#### Your assignment
Please restate the records that follow word for word, omitting any images.

### Records to process

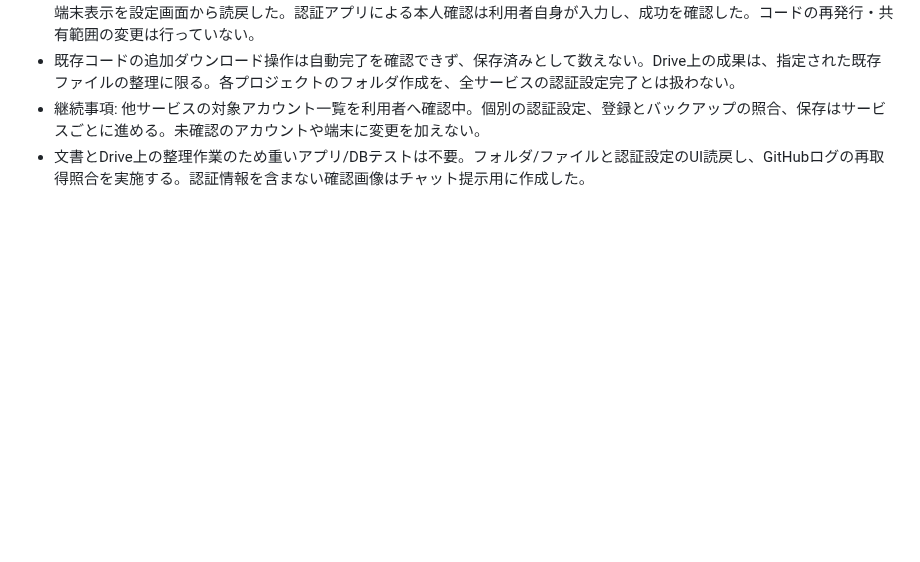
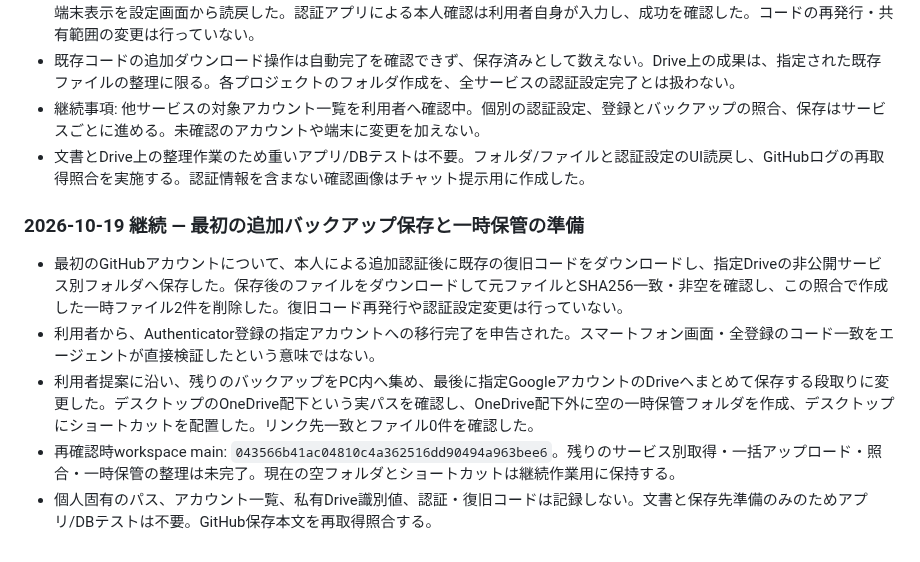
Before and after one commit to sjinnouchi-ux/workspace, a Markdown page: codex/work_log.md, the part around the change. Rendered like a GitHub page; blank space fills up the shorter version.

Commit message:
docs: record recovery backup progress and temporary staging

```diff
--- a/codex/work_log.md
+++ b/codex/work_log.md
@@ -600,3 +600,11 @@ Shogun関連はユーザー指定により別デスクトップで扱うため
 - 既存コードの追加ダウンロード操作は自動完了を確認できず、保存済みとして数えない。Drive上の成果は、指定された既存ファイルの整理に限る。各プロジェクトのフォルダ作成を、全サービスの認証設定完了とは扱わない。
 - 継続事項: 他サービスの対象アカウント一覧を利用者へ確認中。個別の認証設定、登録とバックアップの照合、保存はサービスごとに進める。未確認のアカウントや端末に変更を加えない。
 - 文書とDrive上の整理作業のため重いアプリ/DBテストは不要。フォルダ/ファイルと認証設定のUI読戻し、GitHubログの再取得照合を実施する。認証情報を含まない確認画像はチャット提示用に作成した。
+
+### 2026-10-19 継続 — 最初の追加バックアップ保存と一時保管の準備
+
+- 最初のGitHubアカウントについて、本人による追加認証後に既存の復旧コードをダウンロードし、指定Driveの非公開サービス別フォルダへ保存した。保存後のファイルをダウンロードして元ファイルとSHA256一致・非空を確認し、この照合で作成した一時ファイル2件を削除した。復旧コード再発行や認証設定変更は行っていない。
+- 利用者から、Authenticator登録の指定アカウントへの移行完了を申告された。スマートフォン画面・全登録のコード一致をエージェントが直接検証したという意味ではない。
+- 利用者提案に沿い、残りのバックアップをPC内へ集め、最後に指定GoogleアカウントのDriveへまとめて保存する段取りに変更した。デスクトップのOneDrive配下という実パスを確認し、OneDrive配下外に空の一時保管フォルダを作成、デスクトップにショートカットを配置した。リンク先一致とファイル0件を確認した。
+- 再確認時workspace main: `043566b41ac04810c4a362516dd90494a963bee6`。残りのサービス別取得・一括アップロード・照合・一時保管の整理は未完了。現在の空フォルダとショートカットは継続作業用に保持する。
+- 個人固有のパス、アカウント一覧、私有Drive識別値、認証・復旧コードは記録しない。文書と保存先準備のみのためアプリ/DBテストは不要。GitHub保存本文を再取得照合する。
```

######

#### Result of this exercise
Before and after one commit to sjinnouchi-ux/workspace, a Markdown page: codex/work_log.md, the part around the change. Rendered like a GitHub page; blank space fills up the shorter version.

Commit message:
docs: record recovery backup progress and temporary staging

```diff
--- a/codex/work_log.md
+++ b/codex/work_log.md
@@ -600,3 +600,11 @@ Shogun関連はユーザー指定により別デスクトップで扱うため
 - 既存コードの追加ダウンロード操作は自動完了を確認できず、保存済みとして数えない。Drive上の成果は、指定された既存ファイルの整理に限る。各プロジェクトのフォルダ作成を、全サービスの認証設定完了とは扱わない。
 - 継続事項: 他サービスの対象アカウント一覧を利用者へ確認中。個別の認証設定、登録とバックアップの照合、保存はサービスごとに進める。未確認のアカウントや端末に変更を加えない。
 - 文書とDrive上の整理作業のため重いアプリ/DBテストは不要。フォルダ/ファイルと認証設定のUI読戻し、GitHubログの再取得照合を実施する。認証情報を含まない確認画像はチャット提示用に作成した。
+
+### 2026-10-19 継続 — 最初の追加バックアップ保存と一時保管の準備
+
+- 最初のGitHubアカウントについて、本人による追加認証後に既存の復旧コードをダウンロードし、指定Driveの非公開サービス別フォルダへ保存した。保存後のファイルをダウンロードして元ファイルとSHA256一致・非空を確認し、この照合で作成した一時ファイル2件を削除した。復旧コード再発行や認証設定変更は行っていない。
+- 利用者から、Authenticator登録の指定アカウントへの移行完了を申告された。スマートフォン画面・全登録のコード一致をエージェントが直接検証したという意味ではない。
+- 利用者提案に沿い、残りのバックアップをPC内へ集め、最後に指定GoogleアカウントのDriveへまとめて保存する段取りに変更した。デスクトップのOneDrive配下という実パスを確認し、OneDrive配下外に空の一時保管フォルダを作成、デスクトップにショートカットを配置した。リンク先一致とファイル0件を確認した。
+- 再確認時workspace main: `043566b41ac04810c4a362516dd90494a963bee6`。残りのサービス別取得・一括アップロード・照合・一時保管の整理は未完了。現在の空フォルダとショートカットは継続作業用に保持する。
+- 個人固有のパス、アカウント一覧、私有Drive識別値、認証・復旧コードは記録しない。文書と保存先準備のみのためアプリ/DBテストは不要。GitHub保存本文を再取得照合する。
```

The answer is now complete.